Minister Louis Farrakhan failed to deliver the keynote address at the 11th anniversary celebration of the 1995 Million Man March. Complications from cancer treatments forced the Nation of Islam (NOI) leader to cancel the first major address he has missed in his 29 years of leadership.
The 73-year-old Farrakhan was diagnosed with prostate cancer in 1991 and in 2000 underwent a surgical procedure that implanted radiated ‘seeds’ rather than traditional radiation treatments. In a Sept. 11 letter to NOI members and supporters, published in the group’s Final Call newspaper, Farrakhan said the implanted seeds “indeed killed the cancer cells that had broken the prostate capsule.” But, he added, “over time, these seeds have done severe internal damage.”
Farrakhan’s withdrawal from all NOI business has sparked much speculation about the group’s future should he die. Many analysts doubt the group would survive Farrakhan’s absence.
The prospect of no Farrakhan also comes at a time when debate is growing within the black community about the need for new leaders as well as new leadership paradigms. The Nation of Islam’s messianic and authoritarian mold of leadership seems particularly antiquated as African Americans gain prominence in so many areas of American life.
The group has exemplified that leadership style from its murky founding in the ’30s by the mysterious W.D. Fard, who members later deified. Elijah Muhammad took over as God’s “messenger”when Fard disappeared.
When the eloquent and charismatic Malcolm X (Little) emerged from prison in 1952, he soon became Muhammad’s chief aide and the Nation of Islam’s best recruiter. They parted company in 1963 when an increasingly popular Malcolm defied “the Messenger.”
Members of the NOI murdered Malcolm in 1965 and sectarian violence scarred much of the black nationalist community. Many analysts wrongly predicted that Malcolm’s assassination would also kill the NOI. Farrakhan eventually got Malcolm’s job as head of the group’s Harlem Mosque and as Elijah’s representative.
In his recent letter to the flock, Farrakhan said his absence would be “a period of testing” that could “prove to the world that the Nation of Islam is more than the charisma, eloquence and personality of Louis Farrakhan.” This was not a boast but an implicit acknowledgment that the NOI has become too dependent on his charisma.

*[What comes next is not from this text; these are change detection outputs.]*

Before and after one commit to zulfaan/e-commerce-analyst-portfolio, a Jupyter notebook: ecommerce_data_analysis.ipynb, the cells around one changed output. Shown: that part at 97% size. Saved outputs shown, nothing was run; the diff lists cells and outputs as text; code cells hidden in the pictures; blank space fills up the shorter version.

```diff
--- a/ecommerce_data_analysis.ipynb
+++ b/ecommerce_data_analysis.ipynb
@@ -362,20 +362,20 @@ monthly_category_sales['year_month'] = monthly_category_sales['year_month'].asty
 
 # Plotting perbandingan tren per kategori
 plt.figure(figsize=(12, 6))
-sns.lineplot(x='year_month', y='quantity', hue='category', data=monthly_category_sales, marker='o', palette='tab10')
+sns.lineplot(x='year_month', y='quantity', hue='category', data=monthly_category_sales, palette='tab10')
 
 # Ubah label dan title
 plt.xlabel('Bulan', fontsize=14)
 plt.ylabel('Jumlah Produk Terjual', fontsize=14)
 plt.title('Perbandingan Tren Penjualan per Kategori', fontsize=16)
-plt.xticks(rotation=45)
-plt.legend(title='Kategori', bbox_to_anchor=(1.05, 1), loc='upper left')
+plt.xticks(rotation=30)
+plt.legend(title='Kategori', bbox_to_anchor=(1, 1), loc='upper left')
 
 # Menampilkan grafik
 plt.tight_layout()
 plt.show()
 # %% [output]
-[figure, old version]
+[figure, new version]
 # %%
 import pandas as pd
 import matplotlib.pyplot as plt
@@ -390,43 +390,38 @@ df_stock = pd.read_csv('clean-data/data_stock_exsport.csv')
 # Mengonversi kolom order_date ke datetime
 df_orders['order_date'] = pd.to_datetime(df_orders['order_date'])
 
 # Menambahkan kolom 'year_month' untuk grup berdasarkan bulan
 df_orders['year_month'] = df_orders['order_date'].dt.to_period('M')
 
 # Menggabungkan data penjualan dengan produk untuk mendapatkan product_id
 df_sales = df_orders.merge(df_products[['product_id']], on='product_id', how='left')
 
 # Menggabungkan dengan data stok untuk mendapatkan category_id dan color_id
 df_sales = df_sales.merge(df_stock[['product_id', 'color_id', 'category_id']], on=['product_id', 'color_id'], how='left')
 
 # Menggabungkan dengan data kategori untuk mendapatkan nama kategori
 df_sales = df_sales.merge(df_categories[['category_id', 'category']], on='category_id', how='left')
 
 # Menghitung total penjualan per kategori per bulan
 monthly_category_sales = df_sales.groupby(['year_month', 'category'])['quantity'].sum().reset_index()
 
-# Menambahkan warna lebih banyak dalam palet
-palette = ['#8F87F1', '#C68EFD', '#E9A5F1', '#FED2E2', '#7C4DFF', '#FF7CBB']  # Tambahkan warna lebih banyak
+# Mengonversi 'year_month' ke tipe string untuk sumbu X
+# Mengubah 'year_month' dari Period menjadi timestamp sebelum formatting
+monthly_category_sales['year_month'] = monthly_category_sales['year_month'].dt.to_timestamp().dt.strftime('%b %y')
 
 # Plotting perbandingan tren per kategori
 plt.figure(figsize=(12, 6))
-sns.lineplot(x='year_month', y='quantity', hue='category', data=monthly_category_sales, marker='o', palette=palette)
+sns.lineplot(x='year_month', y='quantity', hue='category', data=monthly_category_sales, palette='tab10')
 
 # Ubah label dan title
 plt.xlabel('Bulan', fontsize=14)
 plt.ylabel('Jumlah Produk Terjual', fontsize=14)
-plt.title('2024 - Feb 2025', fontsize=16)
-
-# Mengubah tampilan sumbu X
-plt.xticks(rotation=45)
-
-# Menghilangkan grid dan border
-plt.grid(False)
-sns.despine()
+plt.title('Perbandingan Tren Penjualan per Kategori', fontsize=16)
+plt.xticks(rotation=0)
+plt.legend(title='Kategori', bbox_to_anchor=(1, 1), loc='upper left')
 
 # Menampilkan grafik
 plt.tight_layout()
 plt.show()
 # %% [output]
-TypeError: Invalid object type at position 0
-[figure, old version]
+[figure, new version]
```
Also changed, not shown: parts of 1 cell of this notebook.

Were it not for that dependence, however, the group may well have splintered into several warring factions. Farrakhan is noted for his powerful oratory and amiable personality, but his deft political instincts are what helped sooth a cauldron of sectarian animosity.
When Elijah died in 1975, his son, Wallace D. Mohammad (now known as Imam Warithduddine Mohamed), took over and changed the name and Black Nationalist focus of the group. Farrakhan initially pledged fealty to the new leader’s more “orthodox” vision of Islam, but broke away in 1977 to resurrect Elijah’s race-focused version.
While Farrakhan is often credited (or blamed) for sustaining the link between Islam and Black Nationalism, his role in maintaining peace among rival groups with a history of violence is often overlooked. Many analysts predicted a bloodbath – an escalation of the kind of violence that followed Malcolm X’s assassination. That chaos never occurred but few acknowledge Farrakhan’s role in corralling those dissident energies.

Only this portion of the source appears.